Write the records below out again exactly as given, with no images.

[Saved entries]
^^^^^^^^
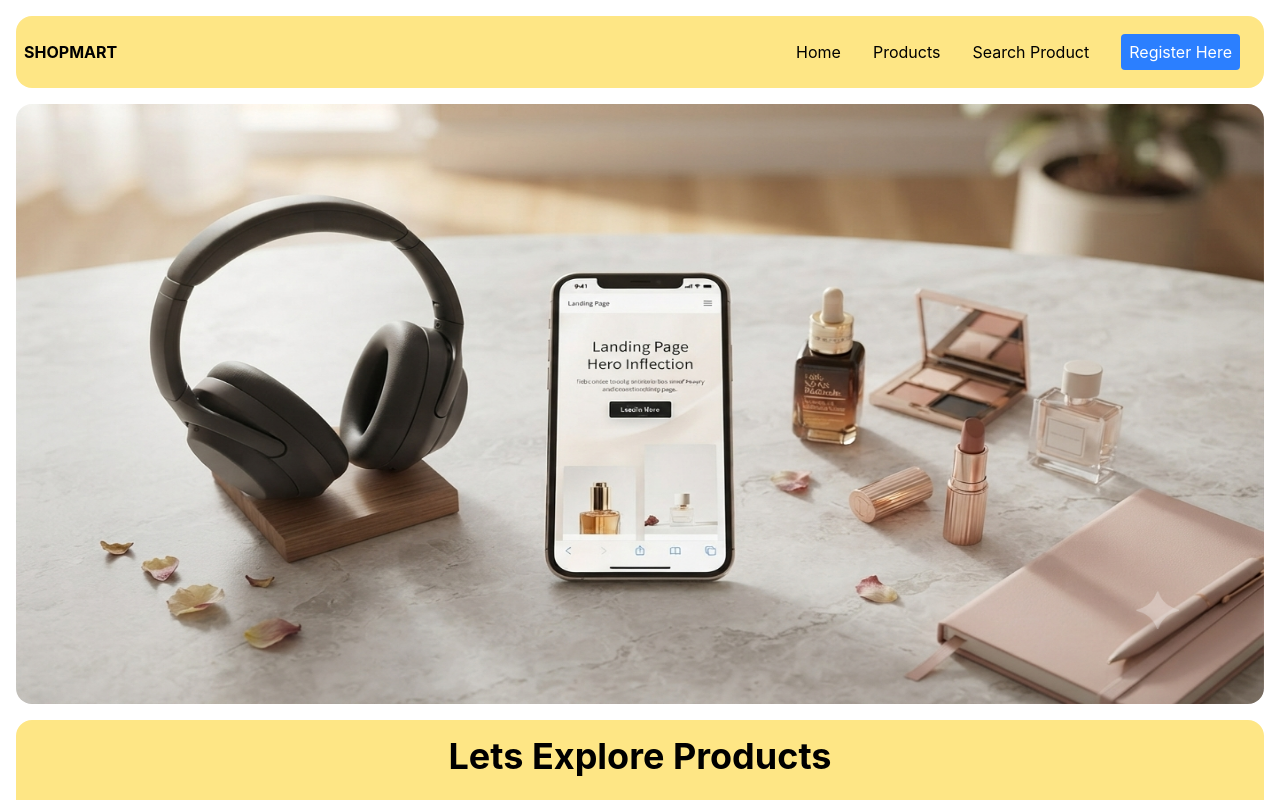
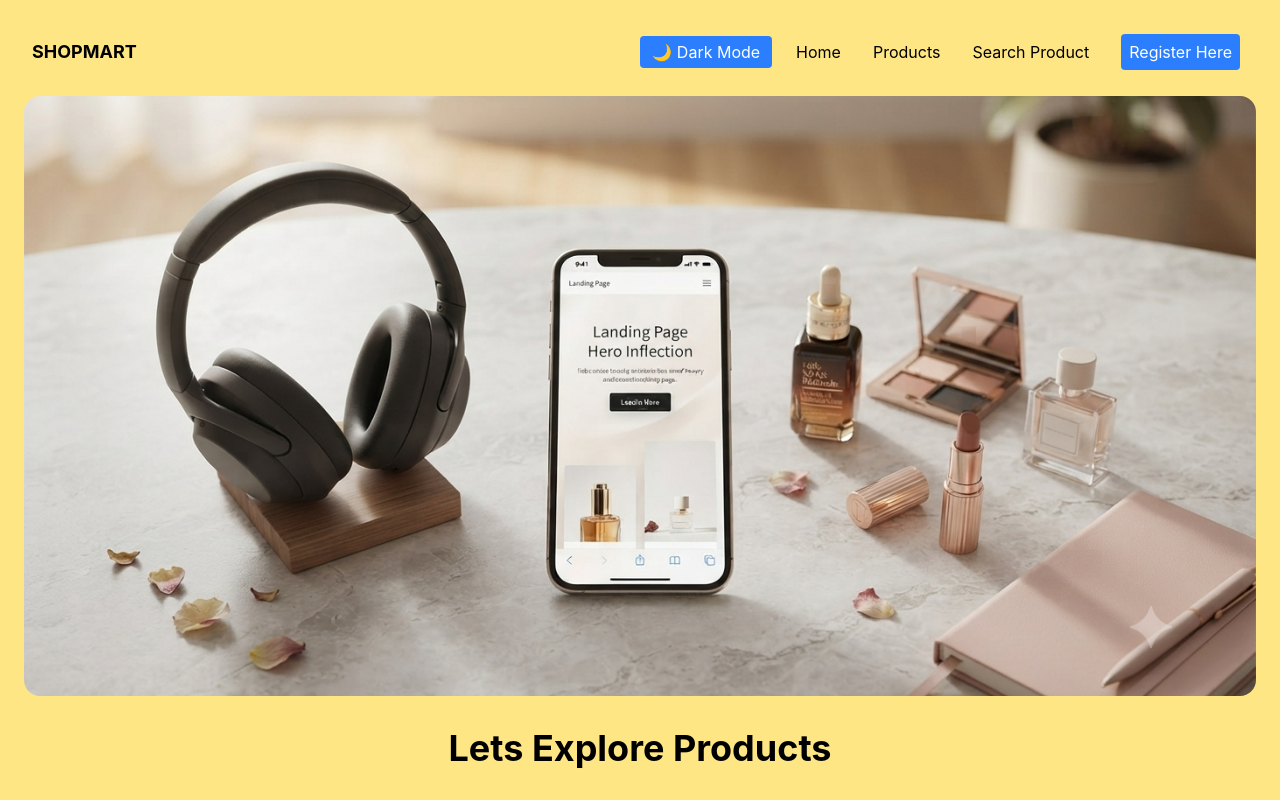
Before and after one commit to Ahsan24688/SMIT-Assignment, a React (Vite) app in the folder React/Assignment 1/Assignment/: page / in a window 1280 px wide. Shown: the top 800 px of the page. Built offline with nearby package versions, Linux system fonts and the light colour scheme.

Commit message:
Assignment Completed

```diff
--- a/React/Assignment 1/Assignment/src/authpage/Auth.jsx
+++ b/React/Assignment 1/Assignment/src/authpage/Auth.jsx
@@ -16,6 +16,7 @@ const Auth = () => {
                 </Link>
 
                 <Outlet />
+
             </div>
         </>
     )
--- /dev/null
+++ b/React/Assignment 1/Assignment/src/components/Context.jsx
@@ -0,0 +1,16 @@
+import { createContext, useState } from 'react';
+
+
+
+export const ThemeContext = createContext("light");
+
+const ThemeContextProvider = ({children}) => {
+    const [theme, setTheme] = useState("light");
+    return (
+        <ThemeContext.Provider value={{theme, setTheme}}>
+            {children}
+        </ThemeContext.Provider>
+    )
+}
+
+export default ThemeContextProvider
--- a/React/Assignment 1/Assignment/src/components/Navbar.jsx
+++ b/React/Assignment 1/Assignment/src/components/Navbar.jsx
@@ -1,13 +1,38 @@
-import React from 'react'
+import React, { useContext } from 'react'
 import { Link, NavLink } from 'react-router'
+import { useState } from 'react'
+import { ThemeContext } from './Context'
 import './navbar.css'
 
 const Navbar = () => {
+
+  let [isOpen, setIsOpen] = useState(false)
+
+  let { theme, setTheme } = useContext(ThemeContext);
+
   return (
     <div>
-      <nav  className='flex flex-wrap justify-between items-center m-4 bg-amber-200 rounded-2xl'>
-        <h1 className='m-2 font-bold text-medium'> SHOPMART </h1>
-        <ul className='flex gap-4 m-4 flex-wrap justify-center items-center'>
+      <nav className={`flex flex-wrap justify-between items-center m-4 rounded-2xl p-2 transition-all ${theme === 'dark' ? 'bg-gray-900 text-white' : 'bg-amber-200 text-black'
+        }`}>
+
+        <div className='flex justify-between items-center w-full md:w-auto'>
+          <h1 className='font-bold text-lg'> SHOPMART </h1>
+          <button
+            onClick={() => setIsOpen(!isOpen)}
+            className='md:hidden bg-blue-500 text-white px-3 py-1 rounded'
+          >
+            {isOpen ? 'Close' : 'Menu'}
+          </button>
+
+        </div>
+
+        <ul className={`${isOpen ? 'block' : 'hidden'} md:flex gap-4 items-center`}>
+          <button
+            onClick={() => setTheme(theme === 'light' ? 'dark' : 'light')}
+            className='bg-blue-500 text-white px-3 py-1 rounded cursor-pointer'
+          >
+            {theme === 'light' ? '🌙 Dark Mode' : '☀️ Light Mode'}
+          </button>
           <li className='m-2'>
             <NavLink to="/">Home</NavLink>
           </li>
--- a/React/Assignment 1/Assignment/src/landingassets/Hero.jsx
+++ b/React/Assignment 1/Assignment/src/landingassets/Hero.jsx
@@ -10,7 +10,7 @@ const Hero = () => {
         <div>
             <div className="flex justify-center m-4">
                 <img src={img} alt="Landing Page Image"
-                    className="w-full h-150  rounded-2xl" />
+                    className="w-full h-150  rounded-2xl object-cover" />
             </div>
             <div className="flex flex-col items-center text-center m-4 bg-amber-200 rounded-2xl">
                 <div className="flex flex-col justify-center">
--- a/React/Assignment 1/Assignment/src/main.jsx
+++ b/React/Assignment 1/Assignment/src/main.jsx
@@ -3,11 +3,14 @@ import { createRoot } from 'react-dom/client'
 import './index.css'
 import App from './App.jsx'
 import { BrowserRouter } from 'react-router'
+import ThemeContextProvider from './components/Context'
 
 createRoot(document.getElementById('root')).render(
   <StrictMode>
     <BrowserRouter>
-    <App />
+      <ThemeContextProvider>
+        <App />
+      </ThemeContextProvider>
     </BrowserRouter>
   </StrictMode>,
 )
--- a/React/Assignment 1/Assignment/src/pages/Landingpage.jsx
+++ b/React/Assignment 1/Assignment/src/pages/Landingpage.jsx
@@ -1,14 +1,20 @@
 import React from 'react'
 import Navbar from '../components/Navbar'
 import Hero from '../landingassets/Hero'
+import react, { useContext } from 'react'
+import { ThemeContext } from '../components/Context'
 
 
 const Landingpage = () => {
+
+  let { theme, setTheme } = useContext(ThemeContext);
+
   return (
 
-    <div>
-        <Navbar/>
-        <Hero/>
+    <div className={`p-2 ${theme === 'dark' ? 'bg-gray-900 text-white' : 'bg-amber-200 text-black'
+      }`}>
+      <Navbar />
+      <Hero />
 
 
 
--- a/React/Assignment 1/Assignment/src/pages/Products.jsx
+++ b/React/Assignment 1/Assignment/src/pages/Products.jsx
@@ -4,10 +4,15 @@ import Productcard from '../components/Productcard'
 import Navbar from '../components/Navbar'
 import Footer from '../landingassets/Footer'
 import Skeleton from './Skeleton'
+import react, { useContext } from 'react'
+import { ThemeContext } from '../components/Context'
+
 
 const Products = () => {
   const [products, setProducts] = useState([])
   const [loading, setLoading] = useState(true)
+  let { theme, setTheme } = useContext(ThemeContext);
+
 
   const fetchproducts = async () => {
     try {
@@ -38,7 +43,8 @@ const Products = () => {
         :
         products.length > 0 ? (
           <>
-            <div className="grid grid-cols-1 sm:grid-cols-2 md:grid-cols-3 lg:grid-cols-4 gap-6 bg-amber-200 m-4 p-4 rounded-2xl">
+            <div className={`grid grid-cols-1 sm:grid-cols-2 md:grid-cols-3 lg:grid-cols-4 gap-6 bg-amber-200 m-4 p-4 rounded-2xl ${theme === 'dark' ? 'bg-gray-900 text-white' : 'bg-amber-200 text-black'
+        }`}>
               {products.map((product, index) => (
                 <div key={index}>
                   <Productcard
--- a/React/Assignment 1/Assignment/src/pages/SearchProduct.jsx
+++ b/React/Assignment 1/Assignment/src/pages/SearchProduct.jsx
@@ -5,6 +5,8 @@ import Productcard from '../components/Productcard'
 import Navbar from '../components/Navbar'
 import Footer from '../landingassets/Footer'
 import Skeleton from './Skeleton'
+import react, { useContext } from 'react'
+import { ThemeContext } from '../components/Context'
 
 
 const SearchProduct = () => {
@@ -15,6 +17,9 @@ const SearchProduct = () => {
     let [searchResults, setSearchResults] = useState([])   // for search results (where we will store the searched products data)
 
     let [loading, setLoading] = useState(true)
+
+    let { theme, setTheme } = useContext(ThemeContext);
+
 
     let Products = async () => {          // for fetching products
         try {
@@ -62,7 +67,8 @@ const SearchProduct = () => {
                 <input type="text" placeholder="Search Product" onChange={(e) => setSearchTerm(e.target.value)}
                     className="border-2 rounded-lg p-2 justify-end bg-white" />
             </div>
-            <div className="grid grid-cols-1 sm:grid-cols-2 md:grid-cols-3 lg:grid-cols-4 gap-6 bg-amber-200 m-4 p-4 rounded-2xl">
+            <div className={`grid grid-cols-1 sm:grid-cols-2 md:grid-cols-3 lg:grid-cols-4 gap-6 bg-amber-200 m-4 p-4 rounded-2xl ${theme === 'dark' ? 'bg-gray-900 text-white' : 'bg-amber-200 text-black'}`}>
+
                 {
                     (loading) ? (
                         <div className=' col-span-full grid grid-cols-1 sm:grid-cols-2 md:grid-cols-3 lg:grid-cols-4 gap-6 bg-amber-200 m-4 p-4 rounded-2xl'>
```
Lines whose indentation alone changed are shown as unchanged.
^^^^^^^^
:: Expected answer ::
Before and after one commit to Ahsan24688/SMIT-Assignment, a React (Vite) app in the folder React/Assignment 1/Assignment/: page / in a window 1280 px wide. Shown: the top 800 px of the page. Built offline with nearby package versions, Linux system fonts and the light colour scheme.

Commit message:
Assignment Completed

```diff
--- a/React/Assignment 1/Assignment/src/authpage/Auth.jsx
+++ b/React/Assignment 1/Assignment/src/authpage/Auth.jsx
@@ -16,6 +16,7 @@ const Auth = () => {
                 </Link>
 
                 <Outlet />
+
             </div>
         </>
     )
--- /dev/null
+++ b/React/Assignment 1/Assignment/src/components/Context.jsx
@@ -0,0 +1,16 @@
+import { createContext, useState } from 'react';
+
+
+
+export const ThemeContext = createContext("light");
+
+const ThemeContextProvider = ({children}) => {
+    const [theme, setTheme] = useState("light");
+    return (
+        <ThemeContext.Provider value={{theme, setTheme}}>
+            {children}
+        </ThemeContext.Provider>
+    )
+}
+
+export default ThemeContextProvider
--- a/React/Assignment 1/Assignment/src/components/Navbar.jsx
+++ b/React/Assignment 1/Assignment/src/components/Navbar.jsx
@@ -1,13 +1,38 @@
-import React from 'react'
+import React, { useContext } from 'react'
 import { Link, NavLink } from 'react-router'
+import { useState } from 'react'
+import { ThemeContext } from './Context'
 import './navbar.css'
 
 const Navbar = () => {
+
+  let [isOpen, setIsOpen] = useState(false)
+
+  let { theme, setTheme } = useContext(ThemeContext);
+
   return (
     <div>
-      <nav  className='flex flex-wrap justify-between items-center m-4 bg-amber-200 rounded-2xl'>
-        <h1 className='m-2 font-bold text-medium'> SHOPMART </h1>
-        <ul className='flex gap-4 m-4 flex-wrap justify-center items-center'>
+      <nav className={`flex flex-wrap justify-between items-center m-4 rounded-2xl p-2 transition-all ${theme === 'dark' ? 'bg-gray-900 text-white' : 'bg-amber-200 text-black'
+        }`}>
+
+        <div className='flex justify-between items-center w-full md:w-auto'>
+          <h1 className='font-bold text-lg'> SHOPMART </h1>
+          <button
+            onClick={() => setIsOpen(!isOpen)}
+            className='md:hidden bg-blue-500 text-white px-3 py-1 rounded'
+          >
+            {isOpen ? 'Close' : 'Menu'}
+          </button>
+
+        </div>
+
+        <ul className={`${isOpen ? 'block' : 'hidden'} md:flex gap-4 items-center`}>
+          <button
+            onClick={() => setTheme(theme === 'light' ? 'dark' : 'light')}
+            className='bg-blue-500 text-white px-3 py-1 rounded cursor-pointer'
+          >
+            {theme === 'light' ? '🌙 Dark Mode' : '☀️ Light Mode'}
+          </button>
           <li className='m-2'>
             <NavLink to="/">Home</NavLink>
           </li>
--- a/React/Assignment 1/Assignment/src/landingassets/Hero.jsx
+++ b/React/Assignment 1/Assignment/src/landingassets/Hero.jsx
@@ -10,7 +10,7 @@ const Hero = () => {
         <div>
             <div className="flex justify-center m-4">
                 <img src={img} alt="Landing Page Image"
-                    className="w-full h-150  rounded-2xl" />
+                    className="w-full h-150  rounded-2xl object-cover" />
             </div>
             <div className="flex flex-col items-center text-center m-4 bg-amber-200 rounded-2xl">
                 <div className="flex flex-col justify-center">
--- a/React/Assignment 1/Assignment/src/main.jsx
+++ b/React/Assignment 1/Assignment/src/main.jsx
@@ -3,11 +3,14 @@ import { createRoot } from 'react-dom/client'
 import './index.css'
 import App from './App.jsx'
 import { BrowserRouter } from 'react-router'
+import ThemeContextProvider from './components/Context'
 
 createRoot(document.getElementById('root')).render(
   <StrictMode>
     <BrowserRouter>
-    <App />
+      <ThemeContextProvider>
+        <App />
+      </ThemeContextProvider>
     </BrowserRouter>
   </StrictMode>,
 )
--- a/React/Assignment 1/Assignment/src/pages/Landingpage.jsx
+++ b/React/Assignment 1/Assignment/src/pages/Landingpage.jsx
@@ -1,14 +1,20 @@
 import React from 'react'
 import Navbar from '../components/Navbar'
 import Hero from '../landingassets/Hero'
+import react, { useContext } from 'react'
+import { ThemeContext } from '../components/Context'
 
 
 const Landingpage = () => {
+
+  let { theme, setTheme } = useContext(ThemeContext);
+
   return (
 
-    <div>
-        <Navbar/>
-        <Hero/>
+    <div className={`p-2 ${theme === 'dark' ? 'bg-gray-900 text-white' : 'bg-amber-200 text-black'
+      }`}>
+      <Navbar />
+      <Hero />
 
 
 
--- a/React/Assignment 1/Assignment/src/pages/Products.jsx
+++ b/React/Assignment 1/Assignment/src/pages/Products.jsx
@@ -4,10 +4,15 @@ import Productcard from '../components/Productcard'
 import Navbar from '../components/Navbar'
 import Footer from '../landingassets/Footer'
 import Skeleton from './Skeleton'
+import react, { useContext } from 'react'
+import { ThemeContext } from '../components/Context'
+
 
 const Products = () => {
   const [products, setProducts] = useState([])
   const [loading, setLoading] = useState(true)
+  let { theme, setTheme } = useContext(ThemeContext);
+
 
   const fetchproducts = async () => {
     try {
@@ -38,7 +43,8 @@ const Products = () => {
         :
         products.length > 0 ? (
           <>
-            <div className="grid grid-cols-1 sm:grid-cols-2 md:grid-cols-3 lg:grid-cols-4 gap-6 bg-amber-200 m-4 p-4 rounded-2xl">
+            <div className={`grid grid-cols-1 sm:grid-cols-2 md:grid-cols-3 lg:grid-cols-4 gap-6 bg-amber-200 m-4 p-4 rounded-2xl ${theme === 'dark' ? 'bg-gray-900 text-white' : 'bg-amber-200 text-black'
+        }`}>
               {products.map((product, index) => (
                 <div key={index}>
                   <Productcard
--- a/React/Assignment 1/Assignment/src/pages/SearchProduct.jsx
+++ b/React/Assignment 1/Assignment/src/pages/SearchProduct.jsx
@@ -5,6 +5,8 @@ import Productcard from '../components/Productcard'
 import Navbar from '../components/Navbar'
 import Footer from '../landingassets/Footer'
 import Skeleton from './Skeleton'
+import react, { useContext } from 'react'
+import { ThemeContext } from '../components/Context'
 
 
 const SearchProduct = () => {
@@ -15,6 +17,9 @@ const SearchProduct = () => {
     let [searchResults, setSearchResults] = useState([])   // for search results (where we will store the searched products data)
 
     let [loading, setLoading] = useState(true)
+
+    let { theme, setTheme } = useContext(ThemeContext);
+
 
     let Products = async () => {          // for fetching products
         try {
@@ -62,7 +67,8 @@ const SearchProduct = () => {
                 <input type="text" placeholder="Search Product" onChange={(e) => setSearchTerm(e.target.value)}
                     className="border-2 rounded-lg p-2 justify-end bg-white" />
             </div>
-            <div className="grid grid-cols-1 sm:grid-cols-2 md:grid-cols-3 lg:grid-cols-4 gap-6 bg-amber-200 m-4 p-4 rounded-2xl">
+            <div className={`grid grid-cols-1 sm:grid-cols-2 md:grid-cols-3 lg:grid-cols-4 gap-6 bg-amber-200 m-4 p-4 rounded-2xl ${theme === 'dark' ? 'bg-gray-900 text-white' : 'bg-amber-200 text-black'}`}>
+
                 {
                     (loading) ? (
                         <div className=' col-span-full grid grid-cols-1 sm:grid-cols-2 md:grid-cols-3 lg:grid-cols-4 gap-6 bg-amber-200 m-4 p-4 rounded-2xl'>
```
Lines whose indentation alone changed are shown as unchanged.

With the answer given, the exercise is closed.